Instructions for the task: Return all the entries word for word, minus the pictures.

Records for the task below:

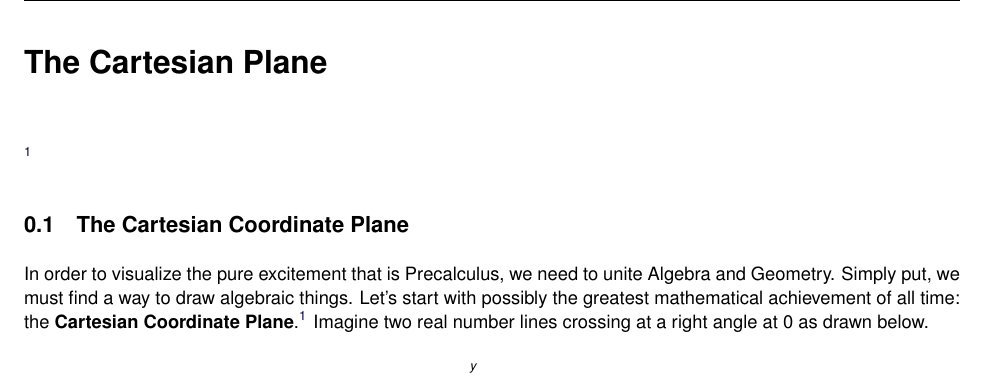
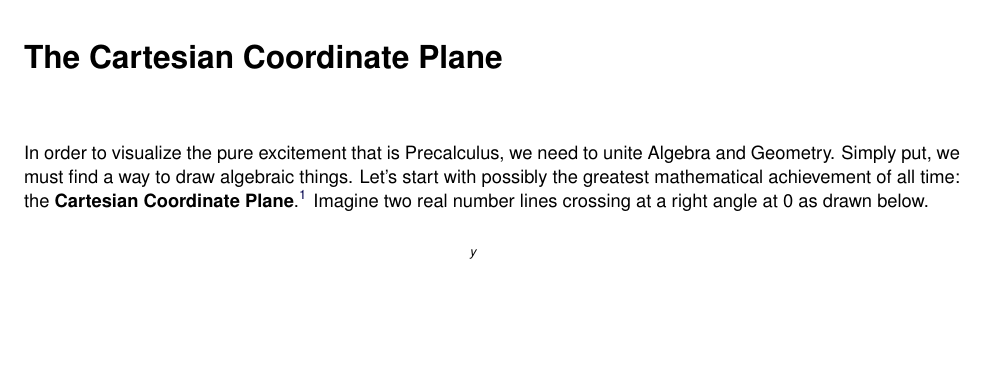
Before and after one commit to wiobber/Precalc4i, a LaTeX document (AlgebraAppendix/AppCartesianPlane.tex): part of page 1 of 12, cut so that both start at the same text, the shorter picture padded with empty space. Compiled offline with pdfLaTeX; a LaTeX package or settings file that is missing is left out.

Commit message:
headings A3

```diff
--- a/AlgebraAppendix/AppCartesianPlane.tex
+++ b/AlgebraAppendix/AppCartesianPlane.tex
@@ -2,18 +5,19 @@
 
 \begin{document}
-	\author{Stitz-Zeager}
-	\xmtitle{The Cartesian Plane}
 
+\begin{abstract}
+\end{abstract}
+\maketitle
 
-\mfpicnumber{1}
+%\mfpicnumber{1}
 
 \opengraphsfile{AppCartesianPlane}
 
-\setcounter{footnote}{0}
+%\setcounter{footnote}{0}
 
-\label{AppCartesianPlane}
+%\label{AppCartesianPlane}
 
-\subsection{The Cartesian Coordinate Plane}
+%\subsection{}
 
 In order to visualize the pure excitement that is Precalculus, we need to unite Algebra and Geometry.  Simply put, we must find a way to draw algebraic things.  Let's start with possibly the greatest mathematical achievement of all time: the \index{Cartesian coordinate plane} \textbf{Cartesian Coordinate Plane}.\footnote{So named in honor of \href{http://en.wikipedia.org/wiki/Descartes}{\underline{Ren\'{e} Descartes}}.}  Imagine two real number lines crossing at a right angle at $0$ as drawn below.
 
```
Also changed, not shown: IntroductiontoFunctions/ConstantandLinearFunctions.tex (+1 -1 lines), AlgebraAppendix/AppCartesianPlane.tex (3 more changed lines).
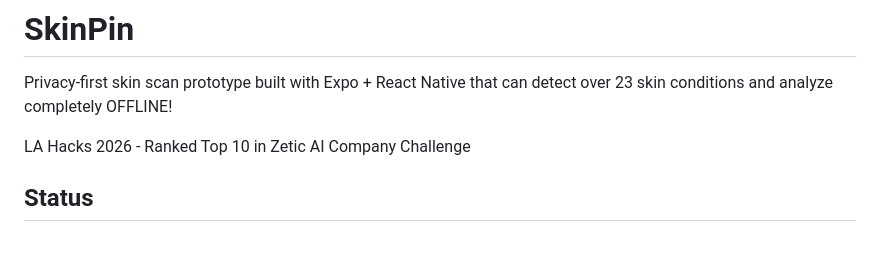
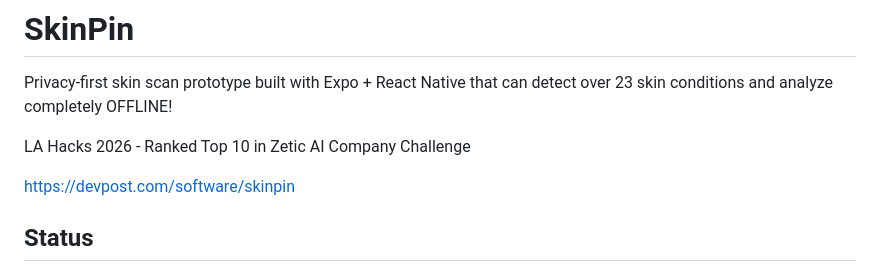
Before and after one commit to samarthhegde/SkinPin, a Markdown page: README.md, the part around the change. Drawn GitHub-style; blank space fills up the shorter version.

```diff
--- a/README.md
+++ b/README.md
@@ -3,6 +3,8 @@
 Privacy-first skin scan prototype built with Expo + React Native that can detect over 23 skin conditions and analyze completely OFFLINE!
 
 LA Hacks 2026 - Ranked Top 10 in Zetic AI Company Challenge
+
+https://devpost.com/software/skinpin
 
 ## Status
 
```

End of Records for the task.

Solution:
Before and after one commit to wiobber/Precalc4i, a LaTeX document (AlgebraAppendix/AppCartesianPlane.tex): part of page 1 of 12, cut so that both start at the same text, the shorter picture padded with empty space. Compiled offline with pdfLaTeX; a LaTeX package or settings file that is missing is left out.

Commit message:
headings A3

```diff
--- a/AlgebraAppendix/AppCartesianPlane.tex
+++ b/AlgebraAppendix/AppCartesianPlane.tex
@@ -2,18 +5,19 @@
 
 \begin{document}
-	\author{Stitz-Zeager}
-	\xmtitle{The Cartesian Plane}
 
+\begin{abstract}
+\end{abstract}
+\maketitle
 
-\mfpicnumber{1}
+%\mfpicnumber{1}
 
 \opengraphsfile{AppCartesianPlane}
 
-\setcounter{footnote}{0}
+%\setcounter{footnote}{0}
 
-\label{AppCartesianPlane}
+%\label{AppCartesianPlane}
 
-\subsection{The Cartesian Coordinate Plane}
+%\subsection{}
 
 In order to visualize the pure excitement that is Precalculus, we need to unite Algebra and Geometry.  Simply put, we must find a way to draw algebraic things.  Let's start with possibly the greatest mathematical achievement of all time: the \index{Cartesian coordinate plane} \textbf{Cartesian Coordinate Plane}.\footnote{So named in honor of \href{http://en.wikipedia.org/wiki/Descartes}{\underline{Ren\'{e} Descartes}}.}  Imagine two real number lines crossing at a right angle at $0$ as drawn below.
 
```
Also changed, not shown: IntroductiontoFunctions/ConstantandLinearFunctions.tex (+1 -1 lines), AlgebraAppendix/AppCartesianPlane.tex (3 more changed lines).
Before and after one commit to samarthhegde/SkinPin, a Markdown page: README.md, the part around the change. Drawn GitHub-style; blank space fills up the shorter version.

```diff
--- a/README.md
+++ b/README.md
@@ -3,6 +3,8 @@
 Privacy-first skin scan prototype built with Expo + React Native that can detect over 23 skin conditions and analyze completely OFFLINE!
 
 LA Hacks 2026 - Ranked Top 10 in Zetic AI Company Challenge
+
+https://devpost.com/software/skinpin
 
 ## Status
 
```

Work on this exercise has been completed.